State police have said that the location of the stations will not be a factor in response times to the Moshannon Valley, and that troopers will provide zone-based coverage and deployed in the field. Residents have still expressed concerns.
"This was the only solution for us," said Paladina.
The board decided to hire four school resource officers — one for each building. The SROs will be uniformed and carry guns. They will make $25 an hour and work eight hour shifts for a salary of $36,000 a year and a total cost to the district of $144,000.
They will also be overseen by a chief of police. The district's athletic director is Robert Mann, a former state police lieutenant. He will serve as school officer coordinator, with a stipend of $33,000 on top of his AD pay.

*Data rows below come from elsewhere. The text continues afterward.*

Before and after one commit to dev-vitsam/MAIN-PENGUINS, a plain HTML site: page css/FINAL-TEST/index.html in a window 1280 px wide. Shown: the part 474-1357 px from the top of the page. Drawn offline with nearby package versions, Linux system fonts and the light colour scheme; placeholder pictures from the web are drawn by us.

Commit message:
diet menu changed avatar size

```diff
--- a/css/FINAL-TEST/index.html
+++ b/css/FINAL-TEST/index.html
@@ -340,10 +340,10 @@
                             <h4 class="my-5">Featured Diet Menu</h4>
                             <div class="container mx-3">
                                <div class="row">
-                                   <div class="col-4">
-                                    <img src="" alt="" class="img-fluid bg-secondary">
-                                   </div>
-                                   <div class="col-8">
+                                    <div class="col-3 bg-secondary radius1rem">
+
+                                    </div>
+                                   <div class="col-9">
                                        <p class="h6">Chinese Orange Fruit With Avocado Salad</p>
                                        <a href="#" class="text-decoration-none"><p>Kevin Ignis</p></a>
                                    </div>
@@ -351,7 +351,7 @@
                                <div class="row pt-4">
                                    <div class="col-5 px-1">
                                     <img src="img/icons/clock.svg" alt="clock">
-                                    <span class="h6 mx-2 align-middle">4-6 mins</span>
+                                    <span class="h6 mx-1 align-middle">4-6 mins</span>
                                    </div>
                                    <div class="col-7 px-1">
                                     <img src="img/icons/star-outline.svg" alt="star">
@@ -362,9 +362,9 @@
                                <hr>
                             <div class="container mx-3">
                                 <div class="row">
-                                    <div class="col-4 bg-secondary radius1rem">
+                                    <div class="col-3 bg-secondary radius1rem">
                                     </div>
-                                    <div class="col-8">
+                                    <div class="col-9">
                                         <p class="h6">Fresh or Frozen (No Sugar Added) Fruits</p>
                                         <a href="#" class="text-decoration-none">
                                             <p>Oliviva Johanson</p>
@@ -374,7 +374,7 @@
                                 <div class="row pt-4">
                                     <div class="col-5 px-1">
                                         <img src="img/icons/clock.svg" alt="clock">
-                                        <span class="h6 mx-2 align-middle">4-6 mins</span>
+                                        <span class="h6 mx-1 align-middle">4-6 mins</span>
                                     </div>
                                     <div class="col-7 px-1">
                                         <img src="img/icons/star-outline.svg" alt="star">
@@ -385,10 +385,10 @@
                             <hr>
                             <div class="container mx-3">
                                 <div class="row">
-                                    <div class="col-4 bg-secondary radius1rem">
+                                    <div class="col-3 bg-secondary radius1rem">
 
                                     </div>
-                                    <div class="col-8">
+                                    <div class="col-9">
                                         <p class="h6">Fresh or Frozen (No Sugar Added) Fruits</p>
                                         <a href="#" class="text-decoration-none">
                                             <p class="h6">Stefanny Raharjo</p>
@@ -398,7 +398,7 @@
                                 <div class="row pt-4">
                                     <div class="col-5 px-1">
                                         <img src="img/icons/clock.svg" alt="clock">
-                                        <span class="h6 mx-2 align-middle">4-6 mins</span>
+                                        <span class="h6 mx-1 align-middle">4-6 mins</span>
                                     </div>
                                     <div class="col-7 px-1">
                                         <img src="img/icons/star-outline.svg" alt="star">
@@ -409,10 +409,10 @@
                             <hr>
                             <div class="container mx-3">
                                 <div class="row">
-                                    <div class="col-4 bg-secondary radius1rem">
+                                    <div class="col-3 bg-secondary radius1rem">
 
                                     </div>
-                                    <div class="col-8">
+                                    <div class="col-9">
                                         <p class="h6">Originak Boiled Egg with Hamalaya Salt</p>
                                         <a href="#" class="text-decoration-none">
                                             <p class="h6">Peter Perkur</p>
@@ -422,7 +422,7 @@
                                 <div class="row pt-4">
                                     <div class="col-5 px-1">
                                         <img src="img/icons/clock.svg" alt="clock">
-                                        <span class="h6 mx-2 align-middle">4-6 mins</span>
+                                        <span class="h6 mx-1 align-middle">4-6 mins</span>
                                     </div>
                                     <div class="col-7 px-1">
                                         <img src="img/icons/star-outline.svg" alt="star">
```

Paladina told the Centre Daily Times that the decision is not being made because of problems that exist at the schools that need to be addressed.

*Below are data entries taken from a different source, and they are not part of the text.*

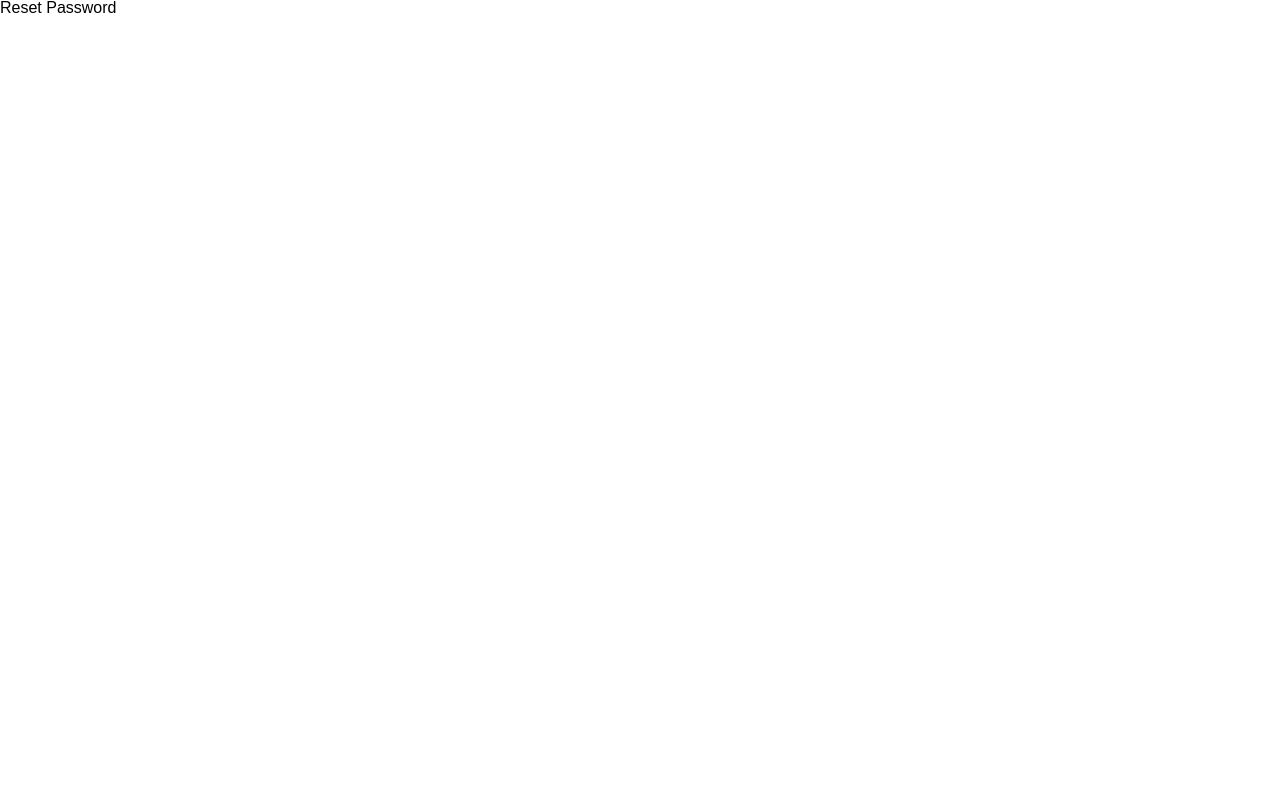
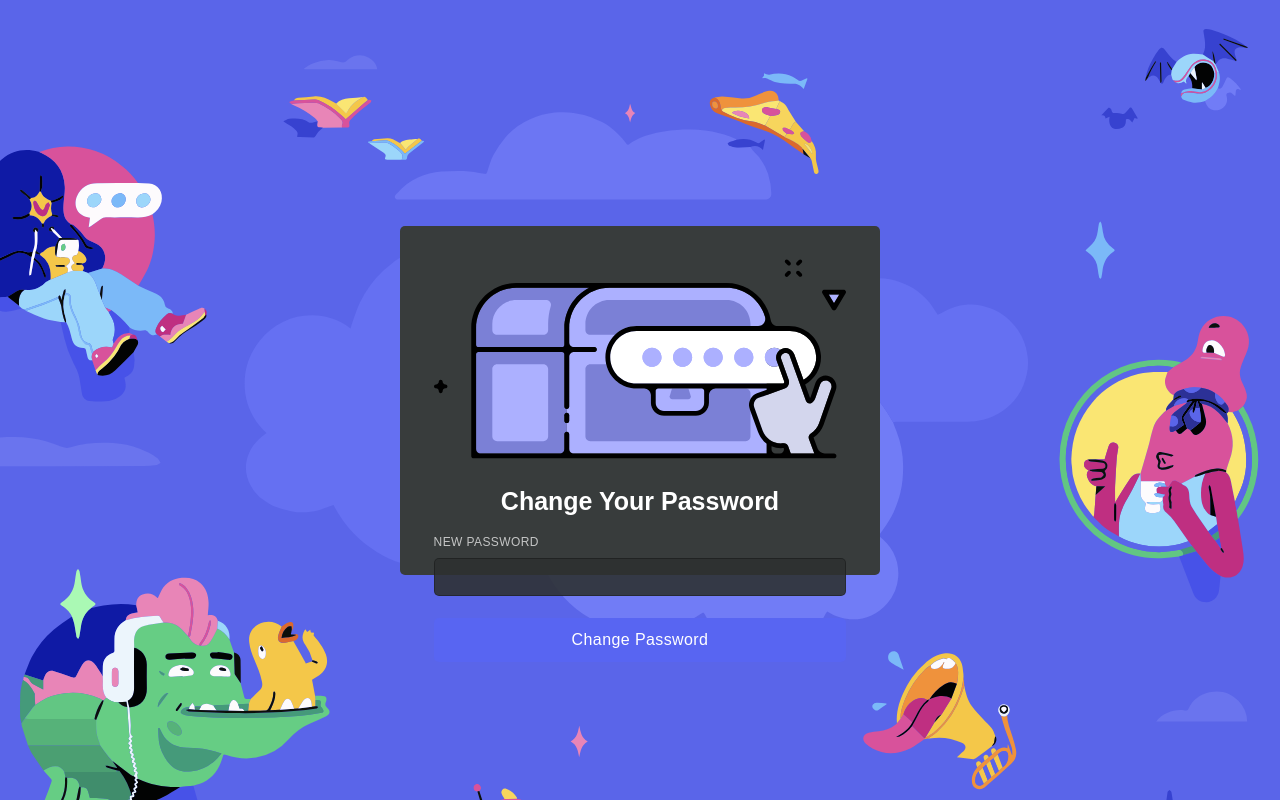
Before and after one commit to TomDoyleGithub/Discord-Clone, a React (Create React App) app in the folder client/: page /reset-password/1/1 in a window 1280 px wide. Built offline with nearby package versions, Linux system fonts and the light colour scheme; a web font is replaced by a local one.

Commit message:
Changed the generated password link

```diff
--- a/client/src/pages/ResetPassword.tsx
+++ b/client/src/pages/ResetPassword.tsx
@@ -1,10 +1,25 @@
 import React from 'react'
+import backdrop from '../images/AuthBackground.svg';
+import logo from '../images/Discord-Logo-White.svg';
+import reset from '../images/reset-password.svg';
 
 function ResetPassword({user}) {
     return (
-        <>
-            <p>Reset Password</p>
-        </>
+        <div className='fullscreen'>
+            <img className='backdrop-img' src={backdrop} alt='Backdrop'/>
+            <section className='reset-container'>
+                <img className='auth-logo' alt='Discord Logo' src={logo}/>
+                <form className='form-container'>
+                    <img style={{paddingBottom: '17px'}} src={reset} alt='Reset Icon'/>
+                    <p className='header-font f600' style={{fontSize: "25px", margin: 'auto'}}>Change Your Password</p>
+                    <div className='input-container'>
+                        <label className='normal-font f500 login-label' style={{fontSize: "12px", opacity: 0.7}}>NEW PASSWORD</label>
+                        <input type='password' name='password' className='normal-font f300 input'/>
+                    </div>
+                    <button className='form-button normal-font' style={{marginTop: '10px'}}>Change Password</button>
+                </form>
+            </section>
+        </div>
     )
 }
 
--- a/client/src/styles/global.scss
+++ b/client/src/styles/global.scss
@@ -126,6 +126,13 @@ input:-webkit-autofill:active {
 .login-container {
   width: 480px;
   height: 410px;
+  @include flex-center;
+  @include gray-container;
+}
+
+.reset-container {
+  width: 480px;
+  height: 349px;
   @include flex-center;
   @include gray-container;
 }
```
Also changed, not shown: client/src/images/reset-password.svg (added), 1 other file (tests, documents, lock files or other folders).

"This is about prevention and safety," he said.
State police support the move.
"Hiring a school resource officer (SRO) is an effective way for a school district to maintain a trained, professional day-to-day police presence on campus," Tarkowski said. "Any major incident at a school would still almost certainly receive a response from multiple police agencies in the area, including state police."
So are the metal detectors which will be installed. Four of them will be implemented at the middle school and another four at the high school.
Paladina said those are not about getting kids in trouble.
"If a student still has a, you know, a knife from a camping trip in his back pack, it gets caught at the metal detector. The parents get called, it gets turned over. No one's in trouble," he said.
In fact, he stressed, fewer kids could get in hot water because those weapons would never be found otherwise until they were in school, and that would create a problem.
Metal detectors aren't a move every district is taking.
"I understand why. This definitely isn't being done everywhere," Paladina said.
But the district observed the process used at DuBois Area School District and said it worked.
"We watched 1,100 kids go through and there was no backup," Paladina said.
The district is also looking at other security improvements, like guest identification kiosks. Those are already being used at other Centre County school districts including Bellefonte and Bald Eagle Area.
Then there are barricade systems to be utilized in the event of a lockdown. Young Scholars of Central Pennsylvania charter school is among schools using those. P-O hasn't decided on exactly which system it would be using, but it would be used on about 350 doors throughout the two elementary schools, the middle school and high school.
Young Scholars used crowdfunding to pay for its barricades. P-O will be using cash on hand.
Paladina said the district will not be raising taxes to pay for the police or other improvements. The changes go into effect for the start of the new school year in the fall.
"We didn't plan any of this because of what happened in Florida," Paladina said. "This is just what we need to do."